Service Marks 225th Anniversary of a Defining Moment in Methodist History
by Elliott Wright
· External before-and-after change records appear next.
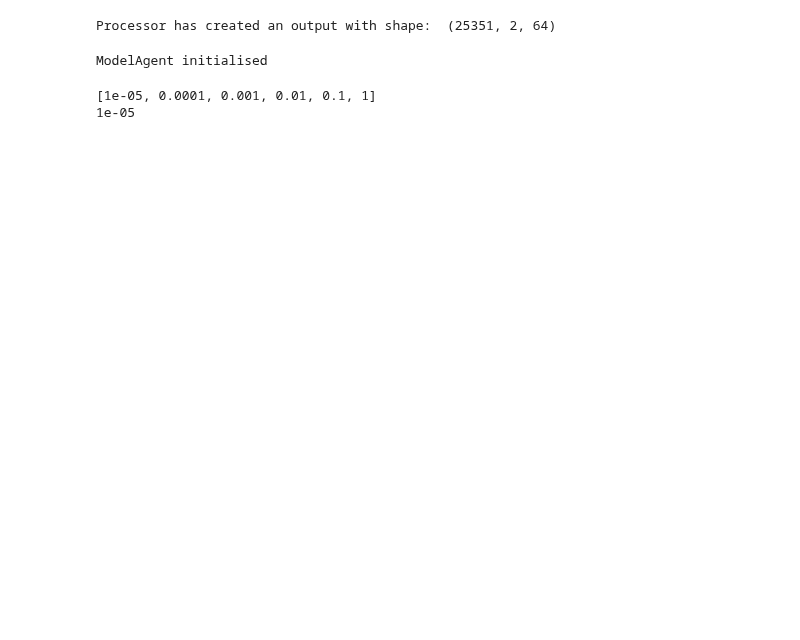
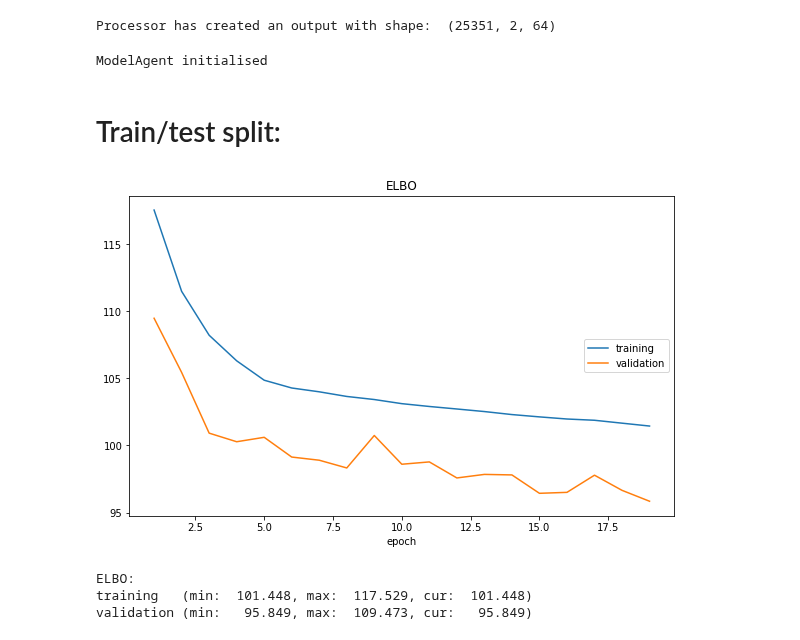
Before and after one commit to msc-acse/acse-9-independent-research-project-coush001, a Jupyter notebook: Optimise train split.ipynb, the cells around one changed output. Cells and saved outputs as stored; diff of their text form; code cells hidden in the pictures; blank space fills up the shorter version.

```diff
--- a/Optimise train split.ipynb
+++ b/Optimise train split.ipynb
@@ -216,17 +216,20 @@ Processor has created an output with shape:  (25351, 2, 64)
 vae = VaeModel(input1)
 # %% [output]
 ModelAgent initialised
+# %% [markdown]
+# Train/test split:
 # %%
 test_splits = [10**(i-5) for i in range(6)]
 print(test_splits)
 test_split_losses = []
 
 for i in test_splits:
     test_size = i
-    print(i)
-    loss = vae.reduce(epochs=1, hidden_size=8, lr=0.01, plot_loss=False, test_size=test_size)
+    loss = vae.reduce(epochs=20, hidden_size=8, lr=0.01, plot_loss=True, test_size=test_size)
     print('test split size', i, 'loss:', loss)
     test_split_losses.append(loss)
 # %% [output]
+[figure, added]
-[1e-05, 0.0001, 0.001, 0.01, 0.1, 1]
-1e-05
+ELBO:
+training   (min:  101.448, max:  117.529, cur:  101.448)
+validation (min:   95.849, max:  109.473, cur:   95.849)
```
Also changed, not shown: parts of 1 cell of this notebook, 4 other files.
Frederica, Delaware, Nov. 11, 2009--On a bright November Sunday, 125 United Methodists gathered to thank and praise God at the spot where, 225 years earlier, events converged to shape the course of American Methodism.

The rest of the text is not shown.